RECORDS FOR THE EXERCISE START

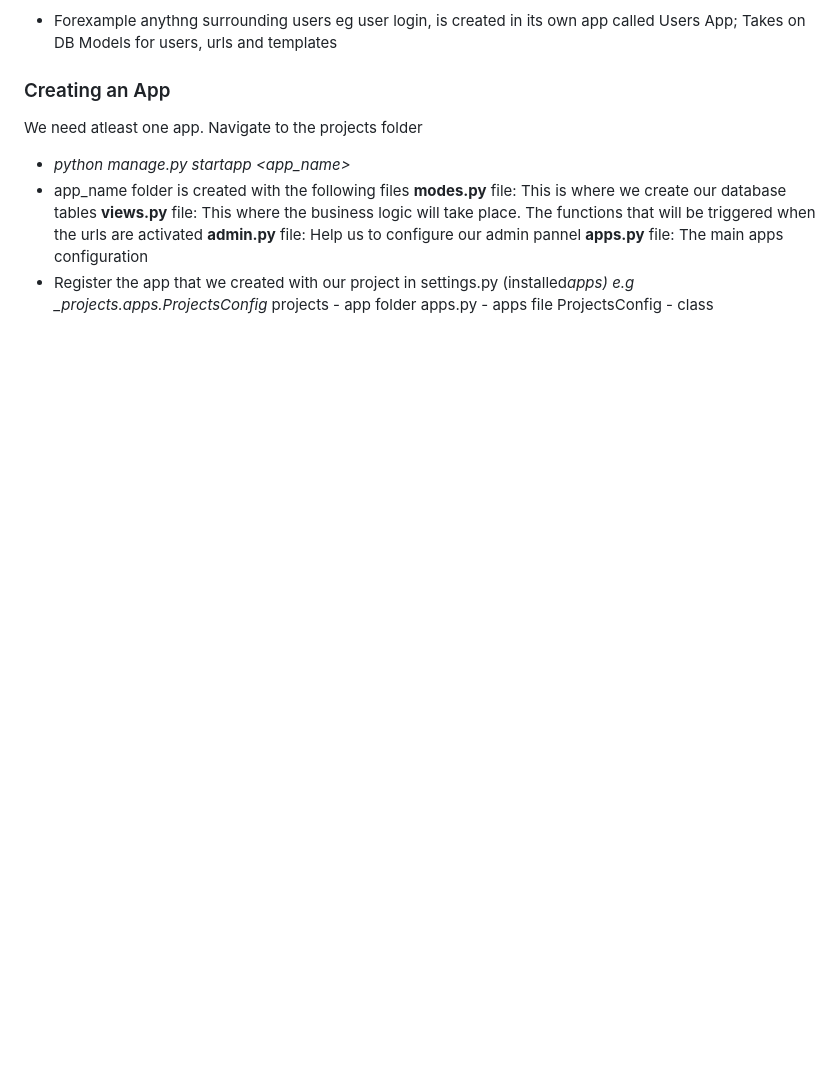
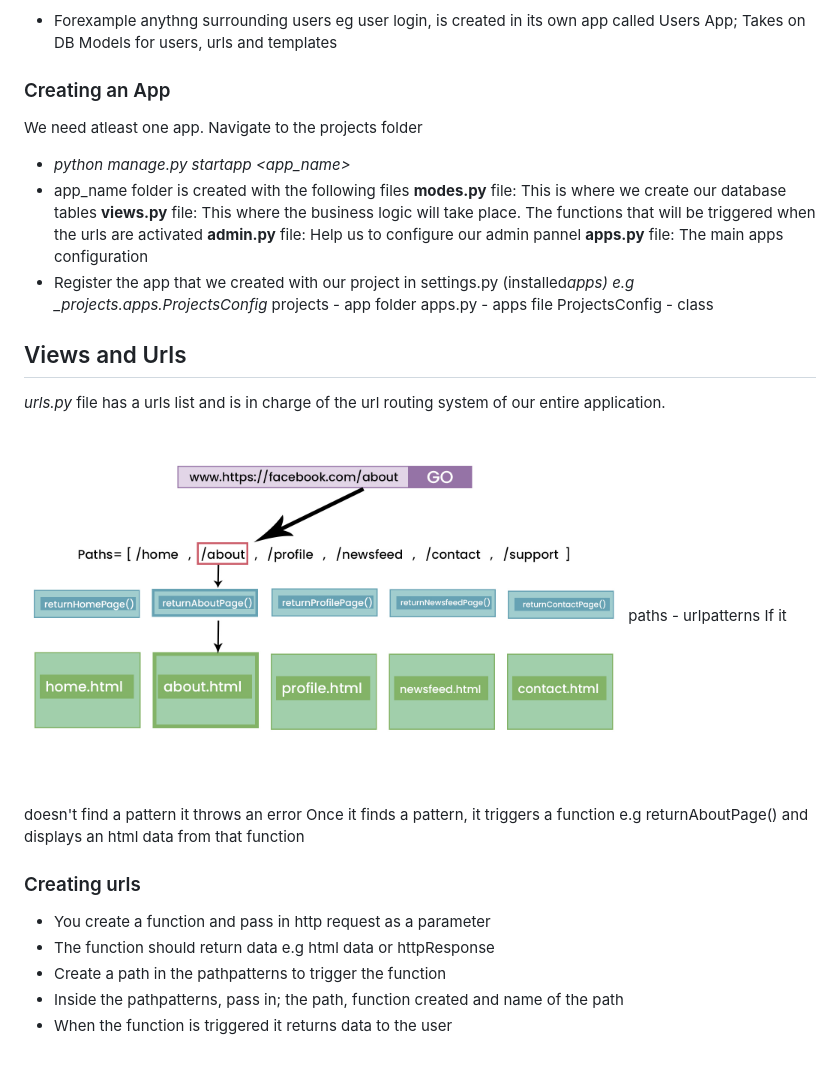
Before and after one commit to wakabibrian/Django_Lessons, a Markdown page: README.md, the part around the change. Rendered like a GitHub page; pictures changed too: Resources/urls_and_views.jpg (added); blank space fills up the shorter version.

Commit message:
Finished Urls

```diff
--- a/README.md
+++ b/README.md
@@ -131,3 +131,20 @@ We need atleast one app. Navigate to the projects folder
     projects - app folder
     apps.py - apps file
     ProjectsConfig - class
+
+## Views and Urls
+
+_urls.py_ file has a urls list and is in charge of the url routing system of our entire application.
+
+<img src="Resources/urls_and_views.jpg" alt= "Django Apps" width="600" />
+paths - urlpatterns
+If it doesn't find a pattern it throws an error
+Once it finds a pattern, it triggers a  function e.g returnAboutPage() and displays an html data from that function
+
+### Creating urls
+
+-   You create a function and pass in http request as a parameter
+-   The function should return data e.g html data or httpResponse
+-   Create a path in the pathpatterns to trigger the function
+-   Inside the pathpatterns, pass in; the path, function created and name of the path
+-   When the function is triggered it returns data to the user
```
Also changed, not shown: 1 other file.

RECORDS FOR THE EXERCISE END

* **ACTIVITY**
Reproduce each entry exactly, without the pictures.

* **OUTPUT FOR THIS TASK**
Before and after one commit to wakabibrian/Django_Lessons, a Markdown page: README.md, the part around the change. Rendered like a GitHub page; pictures changed too: Resources/urls_and_views.jpg (added); blank space fills up the shorter version.

Commit message:
Finished Urls

```diff
--- a/README.md
+++ b/README.md
@@ -131,3 +131,20 @@ We need atleast one app. Navigate to the projects folder
     projects - app folder
     apps.py - apps file
     ProjectsConfig - class
+
+## Views and Urls
+
+_urls.py_ file has a urls list and is in charge of the url routing system of our entire application.
+
+<img src="Resources/urls_and_views.jpg" alt= "Django Apps" width="600" />
+paths - urlpatterns
+If it doesn't find a pattern it throws an error
+Once it finds a pattern, it triggers a  function e.g returnAboutPage() and displays an html data from that function
+
+### Creating urls
+
+-   You create a function and pass in http request as a parameter
+-   The function should return data e.g html data or httpResponse
+-   Create a path in the pathpatterns to trigger the function
+-   Inside the pathpatterns, pass in; the path, function created and name of the path
+-   When the function is triggered it returns data to the user
```
Also changed, not shown: 1 other file.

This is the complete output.